**EXERCISE**
The answer must be every line of the records below that holds the word "Obligatorio".

**DATA**
== Segment start ==

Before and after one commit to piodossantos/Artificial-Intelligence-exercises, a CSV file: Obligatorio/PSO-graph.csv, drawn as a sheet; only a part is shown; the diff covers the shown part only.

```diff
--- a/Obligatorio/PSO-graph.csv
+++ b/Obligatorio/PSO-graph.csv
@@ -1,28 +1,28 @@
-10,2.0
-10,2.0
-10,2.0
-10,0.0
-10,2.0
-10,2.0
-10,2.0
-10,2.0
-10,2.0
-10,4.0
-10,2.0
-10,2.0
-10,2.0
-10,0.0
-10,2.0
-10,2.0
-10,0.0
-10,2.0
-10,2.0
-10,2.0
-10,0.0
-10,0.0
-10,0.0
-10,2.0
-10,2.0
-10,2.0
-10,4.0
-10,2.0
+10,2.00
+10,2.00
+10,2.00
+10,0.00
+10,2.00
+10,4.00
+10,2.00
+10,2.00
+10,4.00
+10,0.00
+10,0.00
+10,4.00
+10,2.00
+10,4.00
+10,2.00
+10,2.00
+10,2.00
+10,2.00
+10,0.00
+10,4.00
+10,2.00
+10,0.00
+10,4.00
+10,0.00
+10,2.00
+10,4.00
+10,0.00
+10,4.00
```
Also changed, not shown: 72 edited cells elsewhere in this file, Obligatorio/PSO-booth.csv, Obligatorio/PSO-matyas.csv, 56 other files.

== Segment end ==

**EXERCISE ANSWER**
Before and after one commit to piodossantos/Artificial-Intelligence-exercises, a CSV file: Obligatorio/PSO-graph.csv, drawn as a sheet; only a part is shown; the diff covers the shown part only.
--- a/Obligatorio/PSO-graph.csv
+++ b/Obligatorio/PSO-graph.csv
Also changed, not shown: 72 edited cells elsewhere in this file, Obligatorio/PSO-booth.csv, Obligatorio/PSO-matyas.csv, 56 other files.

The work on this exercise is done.